Lines containing the word "link" are to be copied from the data below.

*** TASK DATA Section Begins ***

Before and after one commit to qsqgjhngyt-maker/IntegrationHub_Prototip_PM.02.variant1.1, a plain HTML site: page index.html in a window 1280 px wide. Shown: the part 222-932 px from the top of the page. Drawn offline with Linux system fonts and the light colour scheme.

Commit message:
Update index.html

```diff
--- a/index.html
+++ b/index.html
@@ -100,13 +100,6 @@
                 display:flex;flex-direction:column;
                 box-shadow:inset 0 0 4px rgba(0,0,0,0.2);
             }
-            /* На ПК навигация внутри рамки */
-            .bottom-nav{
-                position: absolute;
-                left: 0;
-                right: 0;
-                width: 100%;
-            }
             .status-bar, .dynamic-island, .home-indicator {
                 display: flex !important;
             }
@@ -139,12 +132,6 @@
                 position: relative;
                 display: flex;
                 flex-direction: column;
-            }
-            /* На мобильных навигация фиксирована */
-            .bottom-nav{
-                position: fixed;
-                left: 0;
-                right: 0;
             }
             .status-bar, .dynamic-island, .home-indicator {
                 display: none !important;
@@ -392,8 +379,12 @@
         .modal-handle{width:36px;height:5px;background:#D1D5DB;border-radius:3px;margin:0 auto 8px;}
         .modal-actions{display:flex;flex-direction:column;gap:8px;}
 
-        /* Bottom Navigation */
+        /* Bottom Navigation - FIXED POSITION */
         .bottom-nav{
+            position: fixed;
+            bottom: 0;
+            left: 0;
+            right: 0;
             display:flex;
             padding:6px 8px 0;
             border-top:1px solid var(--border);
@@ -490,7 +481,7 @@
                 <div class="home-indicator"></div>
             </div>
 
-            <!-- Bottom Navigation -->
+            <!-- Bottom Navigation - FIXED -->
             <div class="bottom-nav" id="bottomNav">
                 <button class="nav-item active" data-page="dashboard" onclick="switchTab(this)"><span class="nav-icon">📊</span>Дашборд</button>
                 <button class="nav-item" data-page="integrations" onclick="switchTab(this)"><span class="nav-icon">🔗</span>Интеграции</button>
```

*** TASK DATA Section Ends ***
*** TASK DATA Section Begins ***

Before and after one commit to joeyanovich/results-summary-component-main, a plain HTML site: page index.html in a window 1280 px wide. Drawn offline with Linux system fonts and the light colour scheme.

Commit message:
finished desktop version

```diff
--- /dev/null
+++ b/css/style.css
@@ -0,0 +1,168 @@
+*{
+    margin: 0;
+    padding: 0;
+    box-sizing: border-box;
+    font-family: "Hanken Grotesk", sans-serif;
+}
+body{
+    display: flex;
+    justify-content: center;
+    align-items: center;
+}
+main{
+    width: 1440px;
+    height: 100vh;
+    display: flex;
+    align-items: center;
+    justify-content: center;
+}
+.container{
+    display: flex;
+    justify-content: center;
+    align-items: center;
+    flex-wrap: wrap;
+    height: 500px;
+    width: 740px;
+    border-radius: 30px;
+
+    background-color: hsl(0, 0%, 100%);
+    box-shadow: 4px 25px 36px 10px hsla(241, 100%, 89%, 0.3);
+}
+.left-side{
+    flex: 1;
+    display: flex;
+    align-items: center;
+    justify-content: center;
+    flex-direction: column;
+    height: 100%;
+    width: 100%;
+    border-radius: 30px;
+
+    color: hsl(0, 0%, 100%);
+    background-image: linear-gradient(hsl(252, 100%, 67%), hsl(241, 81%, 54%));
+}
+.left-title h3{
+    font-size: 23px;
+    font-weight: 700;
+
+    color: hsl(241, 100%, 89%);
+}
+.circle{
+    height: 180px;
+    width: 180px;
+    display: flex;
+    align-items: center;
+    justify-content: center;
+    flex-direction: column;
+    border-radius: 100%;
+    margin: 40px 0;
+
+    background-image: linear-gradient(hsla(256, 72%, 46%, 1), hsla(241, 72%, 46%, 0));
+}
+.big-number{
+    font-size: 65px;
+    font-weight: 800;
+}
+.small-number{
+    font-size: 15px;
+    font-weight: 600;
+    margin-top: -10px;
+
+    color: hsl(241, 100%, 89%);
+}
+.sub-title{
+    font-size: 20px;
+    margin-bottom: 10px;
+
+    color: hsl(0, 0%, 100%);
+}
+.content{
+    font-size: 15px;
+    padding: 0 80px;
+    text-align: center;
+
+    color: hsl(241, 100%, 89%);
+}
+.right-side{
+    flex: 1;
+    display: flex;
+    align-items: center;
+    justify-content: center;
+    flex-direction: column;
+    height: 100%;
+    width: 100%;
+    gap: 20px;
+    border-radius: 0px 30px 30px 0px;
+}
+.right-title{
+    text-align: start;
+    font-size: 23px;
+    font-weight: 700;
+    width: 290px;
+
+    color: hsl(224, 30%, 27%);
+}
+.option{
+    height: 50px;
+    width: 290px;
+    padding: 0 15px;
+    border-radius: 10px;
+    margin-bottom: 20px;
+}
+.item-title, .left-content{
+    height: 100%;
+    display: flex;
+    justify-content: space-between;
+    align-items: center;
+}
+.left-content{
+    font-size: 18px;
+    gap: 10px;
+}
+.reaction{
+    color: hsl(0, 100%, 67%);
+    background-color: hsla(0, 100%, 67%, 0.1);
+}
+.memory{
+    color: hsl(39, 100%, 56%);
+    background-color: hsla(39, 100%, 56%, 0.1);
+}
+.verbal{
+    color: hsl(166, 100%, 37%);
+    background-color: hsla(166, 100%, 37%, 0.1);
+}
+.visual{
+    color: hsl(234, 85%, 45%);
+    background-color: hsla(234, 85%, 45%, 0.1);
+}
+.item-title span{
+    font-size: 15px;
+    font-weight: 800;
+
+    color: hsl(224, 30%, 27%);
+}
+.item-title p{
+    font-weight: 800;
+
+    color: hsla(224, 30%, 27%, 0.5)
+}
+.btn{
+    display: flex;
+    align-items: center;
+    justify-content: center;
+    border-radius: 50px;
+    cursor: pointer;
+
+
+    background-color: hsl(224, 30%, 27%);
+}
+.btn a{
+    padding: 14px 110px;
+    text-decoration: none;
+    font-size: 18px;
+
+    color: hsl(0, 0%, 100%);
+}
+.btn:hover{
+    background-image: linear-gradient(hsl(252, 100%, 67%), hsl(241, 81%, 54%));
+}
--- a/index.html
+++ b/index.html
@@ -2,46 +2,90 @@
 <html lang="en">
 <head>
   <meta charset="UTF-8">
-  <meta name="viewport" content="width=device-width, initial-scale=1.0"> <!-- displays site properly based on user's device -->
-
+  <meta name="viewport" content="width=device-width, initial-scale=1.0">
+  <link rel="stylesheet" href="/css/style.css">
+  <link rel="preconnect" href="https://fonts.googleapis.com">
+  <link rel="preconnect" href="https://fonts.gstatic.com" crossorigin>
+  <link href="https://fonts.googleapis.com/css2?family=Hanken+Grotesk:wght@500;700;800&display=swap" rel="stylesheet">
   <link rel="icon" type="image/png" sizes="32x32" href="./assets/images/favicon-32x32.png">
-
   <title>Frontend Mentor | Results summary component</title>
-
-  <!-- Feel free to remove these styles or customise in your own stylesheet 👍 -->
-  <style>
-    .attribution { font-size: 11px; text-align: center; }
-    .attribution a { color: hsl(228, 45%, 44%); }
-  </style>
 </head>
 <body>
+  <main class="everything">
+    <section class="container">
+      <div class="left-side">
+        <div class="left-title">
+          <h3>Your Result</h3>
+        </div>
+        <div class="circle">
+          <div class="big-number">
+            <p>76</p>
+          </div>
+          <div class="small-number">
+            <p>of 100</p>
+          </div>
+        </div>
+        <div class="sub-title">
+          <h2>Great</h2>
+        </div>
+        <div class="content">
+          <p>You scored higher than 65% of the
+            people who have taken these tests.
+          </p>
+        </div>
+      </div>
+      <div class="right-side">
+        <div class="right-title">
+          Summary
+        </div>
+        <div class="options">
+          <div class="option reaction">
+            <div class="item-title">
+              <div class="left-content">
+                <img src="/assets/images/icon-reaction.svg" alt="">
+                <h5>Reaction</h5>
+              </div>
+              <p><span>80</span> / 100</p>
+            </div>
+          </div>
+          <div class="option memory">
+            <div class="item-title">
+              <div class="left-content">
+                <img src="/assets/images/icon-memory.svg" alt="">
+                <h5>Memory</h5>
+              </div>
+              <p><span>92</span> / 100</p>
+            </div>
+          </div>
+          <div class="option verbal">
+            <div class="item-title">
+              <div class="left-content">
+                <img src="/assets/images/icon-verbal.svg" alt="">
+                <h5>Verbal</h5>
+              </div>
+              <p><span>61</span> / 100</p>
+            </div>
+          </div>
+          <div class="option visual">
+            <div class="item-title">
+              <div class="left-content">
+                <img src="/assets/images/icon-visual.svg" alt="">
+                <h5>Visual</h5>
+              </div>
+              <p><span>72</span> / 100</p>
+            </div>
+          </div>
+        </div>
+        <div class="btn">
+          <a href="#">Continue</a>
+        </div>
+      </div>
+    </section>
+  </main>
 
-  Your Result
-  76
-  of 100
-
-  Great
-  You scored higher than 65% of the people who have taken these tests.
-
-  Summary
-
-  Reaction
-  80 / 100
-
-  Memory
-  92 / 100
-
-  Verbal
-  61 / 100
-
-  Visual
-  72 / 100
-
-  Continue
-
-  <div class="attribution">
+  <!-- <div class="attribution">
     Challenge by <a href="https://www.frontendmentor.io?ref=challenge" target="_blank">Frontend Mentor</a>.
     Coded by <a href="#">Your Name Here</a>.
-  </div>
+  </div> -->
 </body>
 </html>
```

*** TASK DATA Section Ends ***
*** TASK DATA Section Begins ***

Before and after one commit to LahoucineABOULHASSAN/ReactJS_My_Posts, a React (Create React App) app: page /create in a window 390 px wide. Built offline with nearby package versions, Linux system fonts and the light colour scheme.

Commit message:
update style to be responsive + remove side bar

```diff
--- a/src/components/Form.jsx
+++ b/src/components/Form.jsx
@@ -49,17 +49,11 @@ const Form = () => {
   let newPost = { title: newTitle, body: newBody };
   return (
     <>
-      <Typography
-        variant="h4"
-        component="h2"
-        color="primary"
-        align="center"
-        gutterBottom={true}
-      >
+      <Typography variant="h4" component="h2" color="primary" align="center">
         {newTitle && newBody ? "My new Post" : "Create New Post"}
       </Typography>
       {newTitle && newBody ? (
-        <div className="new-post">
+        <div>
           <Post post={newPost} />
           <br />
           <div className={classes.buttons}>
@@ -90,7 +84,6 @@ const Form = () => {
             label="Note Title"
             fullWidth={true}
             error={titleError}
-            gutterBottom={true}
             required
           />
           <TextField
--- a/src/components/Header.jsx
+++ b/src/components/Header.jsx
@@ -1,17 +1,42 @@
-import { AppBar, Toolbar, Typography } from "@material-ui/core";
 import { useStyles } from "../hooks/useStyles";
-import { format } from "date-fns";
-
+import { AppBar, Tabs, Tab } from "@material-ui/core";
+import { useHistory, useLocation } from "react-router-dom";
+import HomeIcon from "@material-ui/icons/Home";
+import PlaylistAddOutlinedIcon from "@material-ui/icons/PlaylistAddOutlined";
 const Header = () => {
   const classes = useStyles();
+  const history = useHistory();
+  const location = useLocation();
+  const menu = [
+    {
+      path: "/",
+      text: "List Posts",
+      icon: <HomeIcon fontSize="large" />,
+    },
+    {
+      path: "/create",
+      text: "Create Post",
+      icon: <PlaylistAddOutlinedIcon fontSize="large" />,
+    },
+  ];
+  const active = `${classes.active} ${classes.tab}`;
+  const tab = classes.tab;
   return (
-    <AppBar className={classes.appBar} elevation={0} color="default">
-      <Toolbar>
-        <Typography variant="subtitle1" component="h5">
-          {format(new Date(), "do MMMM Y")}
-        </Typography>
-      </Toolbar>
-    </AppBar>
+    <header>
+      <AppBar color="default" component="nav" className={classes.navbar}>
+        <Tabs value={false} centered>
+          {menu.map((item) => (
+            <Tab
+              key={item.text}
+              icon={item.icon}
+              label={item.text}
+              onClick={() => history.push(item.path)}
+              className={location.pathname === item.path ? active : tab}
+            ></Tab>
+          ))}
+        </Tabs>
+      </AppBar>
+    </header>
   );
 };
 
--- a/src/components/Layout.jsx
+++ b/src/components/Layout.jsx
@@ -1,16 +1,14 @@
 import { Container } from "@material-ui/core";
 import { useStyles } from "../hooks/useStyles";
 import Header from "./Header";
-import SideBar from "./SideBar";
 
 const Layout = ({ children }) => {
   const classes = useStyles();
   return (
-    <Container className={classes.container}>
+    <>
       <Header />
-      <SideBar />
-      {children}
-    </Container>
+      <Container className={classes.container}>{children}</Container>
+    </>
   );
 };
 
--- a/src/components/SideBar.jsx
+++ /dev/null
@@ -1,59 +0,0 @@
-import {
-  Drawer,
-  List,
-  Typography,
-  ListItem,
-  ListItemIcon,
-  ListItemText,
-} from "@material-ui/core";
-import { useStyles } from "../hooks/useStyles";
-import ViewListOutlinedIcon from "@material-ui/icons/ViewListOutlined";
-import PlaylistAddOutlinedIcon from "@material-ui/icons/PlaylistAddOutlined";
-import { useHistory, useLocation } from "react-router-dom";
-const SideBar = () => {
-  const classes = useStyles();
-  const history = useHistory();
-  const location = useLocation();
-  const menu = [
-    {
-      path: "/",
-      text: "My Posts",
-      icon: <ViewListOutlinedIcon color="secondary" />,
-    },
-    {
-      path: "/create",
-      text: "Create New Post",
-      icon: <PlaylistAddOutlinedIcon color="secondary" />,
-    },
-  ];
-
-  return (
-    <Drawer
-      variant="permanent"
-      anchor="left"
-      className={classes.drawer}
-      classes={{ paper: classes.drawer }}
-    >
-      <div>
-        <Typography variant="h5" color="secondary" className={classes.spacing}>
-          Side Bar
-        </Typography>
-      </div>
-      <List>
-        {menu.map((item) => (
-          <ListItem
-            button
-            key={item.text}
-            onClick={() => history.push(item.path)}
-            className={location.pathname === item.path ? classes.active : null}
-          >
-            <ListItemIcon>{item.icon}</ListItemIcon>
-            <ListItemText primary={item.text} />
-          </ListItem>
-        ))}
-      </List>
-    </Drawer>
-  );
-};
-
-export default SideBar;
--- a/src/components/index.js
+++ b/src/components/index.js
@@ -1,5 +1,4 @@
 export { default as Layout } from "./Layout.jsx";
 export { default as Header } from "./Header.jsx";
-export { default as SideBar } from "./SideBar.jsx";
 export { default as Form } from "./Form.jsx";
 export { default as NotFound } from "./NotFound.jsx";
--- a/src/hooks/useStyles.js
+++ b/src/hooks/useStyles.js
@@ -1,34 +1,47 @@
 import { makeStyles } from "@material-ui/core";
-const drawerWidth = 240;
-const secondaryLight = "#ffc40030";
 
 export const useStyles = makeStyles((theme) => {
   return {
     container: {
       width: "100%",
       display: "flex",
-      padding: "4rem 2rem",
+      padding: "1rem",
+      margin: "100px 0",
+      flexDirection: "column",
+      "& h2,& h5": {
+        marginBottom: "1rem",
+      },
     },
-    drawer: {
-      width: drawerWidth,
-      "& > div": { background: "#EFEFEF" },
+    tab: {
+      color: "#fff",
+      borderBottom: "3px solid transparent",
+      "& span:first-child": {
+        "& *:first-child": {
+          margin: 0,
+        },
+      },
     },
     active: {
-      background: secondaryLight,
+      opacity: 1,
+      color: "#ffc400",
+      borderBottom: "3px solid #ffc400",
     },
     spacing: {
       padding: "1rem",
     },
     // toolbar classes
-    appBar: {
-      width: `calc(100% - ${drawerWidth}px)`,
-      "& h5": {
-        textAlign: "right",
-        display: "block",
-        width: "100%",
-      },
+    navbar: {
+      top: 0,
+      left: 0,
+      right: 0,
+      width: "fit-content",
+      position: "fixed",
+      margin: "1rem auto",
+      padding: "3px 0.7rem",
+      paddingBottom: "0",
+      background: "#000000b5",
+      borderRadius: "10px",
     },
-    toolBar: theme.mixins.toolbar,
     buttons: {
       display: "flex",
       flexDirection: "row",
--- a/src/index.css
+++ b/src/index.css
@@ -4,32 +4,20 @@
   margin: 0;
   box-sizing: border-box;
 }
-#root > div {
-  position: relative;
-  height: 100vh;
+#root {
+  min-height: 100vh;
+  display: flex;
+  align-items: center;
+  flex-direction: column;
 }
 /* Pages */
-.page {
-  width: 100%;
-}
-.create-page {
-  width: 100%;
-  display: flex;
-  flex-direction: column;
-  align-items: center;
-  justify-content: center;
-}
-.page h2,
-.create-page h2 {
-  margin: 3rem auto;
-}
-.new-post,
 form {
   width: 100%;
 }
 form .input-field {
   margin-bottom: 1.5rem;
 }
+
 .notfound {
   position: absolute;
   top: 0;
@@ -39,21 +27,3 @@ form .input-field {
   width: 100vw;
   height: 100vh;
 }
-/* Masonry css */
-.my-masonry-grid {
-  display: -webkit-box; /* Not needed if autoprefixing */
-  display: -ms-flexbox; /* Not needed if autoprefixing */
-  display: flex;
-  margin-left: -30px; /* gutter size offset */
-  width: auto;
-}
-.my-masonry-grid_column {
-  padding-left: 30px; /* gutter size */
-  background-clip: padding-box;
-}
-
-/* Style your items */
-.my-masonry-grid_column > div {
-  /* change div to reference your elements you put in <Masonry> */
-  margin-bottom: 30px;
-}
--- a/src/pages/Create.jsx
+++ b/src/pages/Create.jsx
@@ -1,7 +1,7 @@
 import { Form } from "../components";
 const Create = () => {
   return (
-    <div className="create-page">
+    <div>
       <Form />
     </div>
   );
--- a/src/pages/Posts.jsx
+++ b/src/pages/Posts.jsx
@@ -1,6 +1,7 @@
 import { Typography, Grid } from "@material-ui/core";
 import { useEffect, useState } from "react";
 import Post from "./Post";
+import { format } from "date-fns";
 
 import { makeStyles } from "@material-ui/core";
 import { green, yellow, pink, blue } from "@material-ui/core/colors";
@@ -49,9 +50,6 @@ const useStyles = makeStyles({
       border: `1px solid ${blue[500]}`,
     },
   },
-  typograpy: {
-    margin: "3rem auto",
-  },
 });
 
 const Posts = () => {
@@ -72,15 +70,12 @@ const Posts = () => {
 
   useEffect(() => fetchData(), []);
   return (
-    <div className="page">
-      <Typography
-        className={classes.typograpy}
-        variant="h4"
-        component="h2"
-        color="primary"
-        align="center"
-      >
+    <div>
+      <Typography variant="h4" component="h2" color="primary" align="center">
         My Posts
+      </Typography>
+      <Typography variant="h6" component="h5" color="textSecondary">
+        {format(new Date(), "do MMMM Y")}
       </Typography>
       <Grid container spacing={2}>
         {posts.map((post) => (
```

*** TASK DATA Section Ends ***

**EXPECTED ANSWER:**
+  <link rel="stylesheet" href="/css/style.css">
+  <link rel="preconnect" href="https://fonts.googleapis.com">
+  <link rel="preconnect" href="https://fonts.gstatic.com" crossorigin>
+  <link href="https://fonts.googleapis.com/css2?family=Hanken+Grotesk:wght@500;700;800&display=swap" rel="stylesheet">
   <link rel="icon" type="image/png" sizes="32x32" href="./assets/images/favicon-32x32.png">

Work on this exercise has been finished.